Blurb from Goodreads
On July 17th 1939, Eileen Alexander, a bright young woman recently graduated from Girton College, Cambridge, begins a brilliant correspondence with fellow Cambridge student Gershon Ellenbogen that lasts five years and spans many hundreds of letters.
But as Eileen and Gershon’s relationship flourishes from friendship and admiration into passion and love, the tensions between Germany, Russia, and the rest of Europe reach a crescendo. When war is declared, Gershon heads for Cairo and Eileen forgoes her studies to work in the Air Ministry.
Love in the Blitz is an extraordinary glimpse of life in London during World War II and an illuminating portrait of an ordinary young woman trying to carve a place for herself in a time of uncertainty. As the Luftwaffe begins its bombardment of England, Eileen, like her fellow Britons, carries on while her loved ones are called up to fight, some never to return home.
Written over the course of the conflict, Eileen’s letters provide a vivid and personal glimpse of this historic era.
Equal parts heartrending and heartwarming, Love in the Blitz is a timeless romance and a deeply personal story of life and resilience amid the violence and terror of war.
“Love in the Blitz” is a collection of letters written by one woman, Eileen Alexander, to her future husband, Gershon Ellenbogen, during the time of World War II.
The book is a fascinating insight into the day to day activities of one woman during war times and how they impacted upon her family, career, and her heart.
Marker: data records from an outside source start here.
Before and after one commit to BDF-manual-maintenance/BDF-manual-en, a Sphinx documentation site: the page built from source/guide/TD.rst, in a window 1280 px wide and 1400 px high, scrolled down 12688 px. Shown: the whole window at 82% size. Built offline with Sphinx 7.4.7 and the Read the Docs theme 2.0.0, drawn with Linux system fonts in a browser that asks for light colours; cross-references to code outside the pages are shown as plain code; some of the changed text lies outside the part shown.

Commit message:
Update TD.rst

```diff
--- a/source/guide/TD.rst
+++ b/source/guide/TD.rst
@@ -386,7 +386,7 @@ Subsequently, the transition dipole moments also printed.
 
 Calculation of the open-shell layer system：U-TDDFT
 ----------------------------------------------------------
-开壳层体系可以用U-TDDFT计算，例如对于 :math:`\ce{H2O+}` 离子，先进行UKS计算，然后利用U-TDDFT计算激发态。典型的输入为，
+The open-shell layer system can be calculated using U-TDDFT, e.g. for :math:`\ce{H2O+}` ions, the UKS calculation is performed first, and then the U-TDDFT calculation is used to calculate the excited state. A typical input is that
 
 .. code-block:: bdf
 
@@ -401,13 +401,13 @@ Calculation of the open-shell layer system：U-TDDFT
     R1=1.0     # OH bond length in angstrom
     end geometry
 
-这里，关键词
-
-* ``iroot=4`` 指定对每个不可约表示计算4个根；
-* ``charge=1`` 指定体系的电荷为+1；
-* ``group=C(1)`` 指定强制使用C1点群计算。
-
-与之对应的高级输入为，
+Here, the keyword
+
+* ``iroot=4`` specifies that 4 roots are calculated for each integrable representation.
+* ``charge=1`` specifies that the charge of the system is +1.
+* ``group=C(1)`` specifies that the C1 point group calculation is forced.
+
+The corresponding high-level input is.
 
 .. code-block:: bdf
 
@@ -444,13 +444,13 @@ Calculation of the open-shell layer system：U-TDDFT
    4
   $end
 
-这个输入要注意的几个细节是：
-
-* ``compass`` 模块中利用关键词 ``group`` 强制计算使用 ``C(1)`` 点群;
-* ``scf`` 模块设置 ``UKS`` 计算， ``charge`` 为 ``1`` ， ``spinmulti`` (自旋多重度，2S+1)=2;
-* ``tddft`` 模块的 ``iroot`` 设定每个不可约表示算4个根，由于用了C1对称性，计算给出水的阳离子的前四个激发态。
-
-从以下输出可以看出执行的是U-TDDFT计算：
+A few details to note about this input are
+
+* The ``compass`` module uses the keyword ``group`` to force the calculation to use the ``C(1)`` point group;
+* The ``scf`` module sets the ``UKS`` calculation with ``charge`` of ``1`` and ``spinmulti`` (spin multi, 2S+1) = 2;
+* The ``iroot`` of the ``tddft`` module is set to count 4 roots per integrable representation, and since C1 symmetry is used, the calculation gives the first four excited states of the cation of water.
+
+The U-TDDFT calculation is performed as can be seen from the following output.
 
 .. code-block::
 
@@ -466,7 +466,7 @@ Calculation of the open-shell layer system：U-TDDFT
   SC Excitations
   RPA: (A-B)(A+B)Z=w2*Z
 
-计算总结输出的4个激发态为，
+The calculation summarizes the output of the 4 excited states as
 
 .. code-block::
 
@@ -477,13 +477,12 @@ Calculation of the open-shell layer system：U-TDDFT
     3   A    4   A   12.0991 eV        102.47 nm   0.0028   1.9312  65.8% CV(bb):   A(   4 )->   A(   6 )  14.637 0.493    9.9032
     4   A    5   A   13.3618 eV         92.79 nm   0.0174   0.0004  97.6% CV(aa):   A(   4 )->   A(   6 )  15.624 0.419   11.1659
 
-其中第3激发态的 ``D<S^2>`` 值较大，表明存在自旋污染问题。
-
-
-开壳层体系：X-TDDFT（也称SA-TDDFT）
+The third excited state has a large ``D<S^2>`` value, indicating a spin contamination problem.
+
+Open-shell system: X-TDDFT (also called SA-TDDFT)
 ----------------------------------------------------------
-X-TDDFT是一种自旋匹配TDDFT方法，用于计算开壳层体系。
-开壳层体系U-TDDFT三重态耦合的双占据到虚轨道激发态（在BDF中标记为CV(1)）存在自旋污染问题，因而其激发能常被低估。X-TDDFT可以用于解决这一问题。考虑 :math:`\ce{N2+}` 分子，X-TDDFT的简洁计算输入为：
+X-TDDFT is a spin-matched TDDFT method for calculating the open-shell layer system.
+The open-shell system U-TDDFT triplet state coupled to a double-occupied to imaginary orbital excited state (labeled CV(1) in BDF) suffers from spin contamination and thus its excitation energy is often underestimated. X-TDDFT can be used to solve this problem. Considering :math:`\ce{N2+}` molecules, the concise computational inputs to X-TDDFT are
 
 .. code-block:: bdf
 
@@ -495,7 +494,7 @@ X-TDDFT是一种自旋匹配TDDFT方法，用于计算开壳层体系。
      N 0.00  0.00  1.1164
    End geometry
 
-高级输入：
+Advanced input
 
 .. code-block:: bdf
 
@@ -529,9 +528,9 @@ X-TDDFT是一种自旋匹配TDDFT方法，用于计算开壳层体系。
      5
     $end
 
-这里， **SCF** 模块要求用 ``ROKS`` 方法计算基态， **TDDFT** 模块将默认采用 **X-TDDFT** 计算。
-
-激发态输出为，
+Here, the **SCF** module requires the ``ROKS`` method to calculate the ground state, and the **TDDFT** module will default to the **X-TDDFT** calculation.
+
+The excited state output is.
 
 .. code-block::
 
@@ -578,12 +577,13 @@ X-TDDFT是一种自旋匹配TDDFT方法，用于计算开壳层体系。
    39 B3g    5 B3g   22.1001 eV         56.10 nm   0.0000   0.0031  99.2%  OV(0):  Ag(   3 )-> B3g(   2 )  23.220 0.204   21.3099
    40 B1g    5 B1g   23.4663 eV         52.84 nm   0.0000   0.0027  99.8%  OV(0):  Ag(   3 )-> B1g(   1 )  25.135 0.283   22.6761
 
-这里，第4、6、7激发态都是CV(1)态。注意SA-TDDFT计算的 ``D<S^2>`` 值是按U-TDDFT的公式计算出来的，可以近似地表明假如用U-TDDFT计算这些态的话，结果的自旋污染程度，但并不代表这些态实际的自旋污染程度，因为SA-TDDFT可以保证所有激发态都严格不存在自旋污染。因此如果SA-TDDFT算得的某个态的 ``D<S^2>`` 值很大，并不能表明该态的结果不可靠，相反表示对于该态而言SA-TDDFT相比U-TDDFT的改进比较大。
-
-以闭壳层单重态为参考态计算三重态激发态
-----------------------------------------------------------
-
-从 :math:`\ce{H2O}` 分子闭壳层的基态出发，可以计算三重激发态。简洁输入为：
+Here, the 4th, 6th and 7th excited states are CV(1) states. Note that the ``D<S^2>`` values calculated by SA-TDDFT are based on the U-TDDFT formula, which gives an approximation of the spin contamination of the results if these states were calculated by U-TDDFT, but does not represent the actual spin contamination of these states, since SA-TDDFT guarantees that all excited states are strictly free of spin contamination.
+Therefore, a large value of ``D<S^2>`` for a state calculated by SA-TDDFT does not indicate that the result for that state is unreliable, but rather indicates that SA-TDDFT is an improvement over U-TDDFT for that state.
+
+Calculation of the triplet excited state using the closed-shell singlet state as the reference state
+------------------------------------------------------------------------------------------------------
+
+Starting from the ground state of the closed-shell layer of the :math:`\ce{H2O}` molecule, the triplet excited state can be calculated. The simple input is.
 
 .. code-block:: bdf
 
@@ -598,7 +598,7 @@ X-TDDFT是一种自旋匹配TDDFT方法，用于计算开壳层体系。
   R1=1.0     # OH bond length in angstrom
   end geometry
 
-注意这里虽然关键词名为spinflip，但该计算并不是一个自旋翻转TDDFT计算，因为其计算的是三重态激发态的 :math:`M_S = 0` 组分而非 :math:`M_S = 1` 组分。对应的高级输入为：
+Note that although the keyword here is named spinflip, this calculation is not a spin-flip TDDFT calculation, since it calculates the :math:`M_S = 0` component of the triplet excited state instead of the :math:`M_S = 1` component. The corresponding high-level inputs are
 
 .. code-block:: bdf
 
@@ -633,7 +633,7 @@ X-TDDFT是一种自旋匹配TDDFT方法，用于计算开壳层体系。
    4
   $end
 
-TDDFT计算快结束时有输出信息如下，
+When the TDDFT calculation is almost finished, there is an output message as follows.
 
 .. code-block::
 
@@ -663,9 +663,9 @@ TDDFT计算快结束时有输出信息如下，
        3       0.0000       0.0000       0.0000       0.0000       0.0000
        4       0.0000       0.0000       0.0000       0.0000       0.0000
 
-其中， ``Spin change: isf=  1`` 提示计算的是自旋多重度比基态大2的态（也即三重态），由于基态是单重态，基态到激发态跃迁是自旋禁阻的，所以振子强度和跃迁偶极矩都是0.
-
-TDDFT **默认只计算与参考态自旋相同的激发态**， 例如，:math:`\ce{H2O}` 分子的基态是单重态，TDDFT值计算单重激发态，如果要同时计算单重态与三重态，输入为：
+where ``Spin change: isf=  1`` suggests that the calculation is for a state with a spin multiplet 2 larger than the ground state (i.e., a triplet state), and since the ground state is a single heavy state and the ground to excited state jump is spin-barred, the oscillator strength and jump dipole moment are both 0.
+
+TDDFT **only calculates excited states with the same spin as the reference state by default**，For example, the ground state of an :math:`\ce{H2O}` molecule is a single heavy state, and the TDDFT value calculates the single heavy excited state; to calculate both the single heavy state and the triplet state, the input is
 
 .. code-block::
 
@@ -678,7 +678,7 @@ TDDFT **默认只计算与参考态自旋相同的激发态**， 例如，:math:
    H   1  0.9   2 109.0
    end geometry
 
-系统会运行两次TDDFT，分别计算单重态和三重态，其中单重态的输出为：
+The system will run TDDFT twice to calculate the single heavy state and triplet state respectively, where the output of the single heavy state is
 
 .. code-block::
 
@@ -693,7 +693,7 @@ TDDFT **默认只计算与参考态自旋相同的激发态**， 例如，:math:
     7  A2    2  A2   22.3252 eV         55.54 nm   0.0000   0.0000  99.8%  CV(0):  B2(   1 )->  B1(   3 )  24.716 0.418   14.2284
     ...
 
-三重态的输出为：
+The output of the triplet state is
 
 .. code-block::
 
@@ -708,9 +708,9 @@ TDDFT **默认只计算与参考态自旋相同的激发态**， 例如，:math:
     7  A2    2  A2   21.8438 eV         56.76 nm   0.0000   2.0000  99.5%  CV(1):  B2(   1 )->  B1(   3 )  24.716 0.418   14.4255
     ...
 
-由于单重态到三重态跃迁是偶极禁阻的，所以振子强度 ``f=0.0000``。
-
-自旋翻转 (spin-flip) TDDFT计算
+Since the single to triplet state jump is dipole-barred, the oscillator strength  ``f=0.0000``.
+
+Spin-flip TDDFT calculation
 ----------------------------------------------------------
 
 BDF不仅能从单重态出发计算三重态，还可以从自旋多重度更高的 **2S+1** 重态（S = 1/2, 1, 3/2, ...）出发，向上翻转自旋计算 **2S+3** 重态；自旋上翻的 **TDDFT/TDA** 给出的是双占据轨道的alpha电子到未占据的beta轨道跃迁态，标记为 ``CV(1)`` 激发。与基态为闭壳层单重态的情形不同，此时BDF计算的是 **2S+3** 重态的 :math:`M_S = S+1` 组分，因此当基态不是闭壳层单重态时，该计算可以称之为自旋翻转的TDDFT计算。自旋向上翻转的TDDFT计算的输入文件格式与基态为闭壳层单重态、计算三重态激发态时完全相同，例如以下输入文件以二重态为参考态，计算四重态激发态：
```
I really do love the idea of this book because the best way to understand history is from getting eye witness reports I feel. And this collection of letters is certainly that as we are given a bird’s eye view into the day to day minutiae of Eileen’s life. However, as the letters are all written by Eileen to Gershon there is a sense of one sidedness about the narrative that she is giving us through these letters. It’s such a pity that we don’t have Gershon’s replies to further enhance the reading experience.
Eileen was certainly a one-of-a-kind sort. She definitely experienced the war from a place of privilege and that is evident throughout her writing as frequently there is a strong sense of detachment from the trials and tribulations that those less fortunate than she experienced during those same times. But even though she writes from this almost other worldly existence she has a unique charm that makes her feel somewhat relatable. She is entirely exuberant…almost overbearingly so at times with how over the top her passion for Gershon is… I sometimes felt sorry for the guy that he was going to end up with her! Which is probably another reason why I would dearly have loved Gershon’s letters to have been saved too. Then we could really have seen the full picture of their love story and not have to fill in the blanks.
I also felt that this book suffered from a lack of editing. It was certainly too long and many of the letters seemed superfluous to the wartime love story narrative and unfortunately, on occasion, I found myself having to force my attention to stay focused on the writing. I would quite happily have ditched the letters at the beginning of the book pre outbreak of war and cropped a few more that were interspersed throughout the text.
Overall this was a book of some hits and some misses for me. I would probably only recommend it to true history buffs who are curious to read more eye witness accounts of what life was like back in World War II rather than a casual reader of the time period such as myself.
*An e-copy of this book was kindly provided to me by the publisher via NetGalley in exchange for an honest review*
Publishing: 30 April 2020, William Collins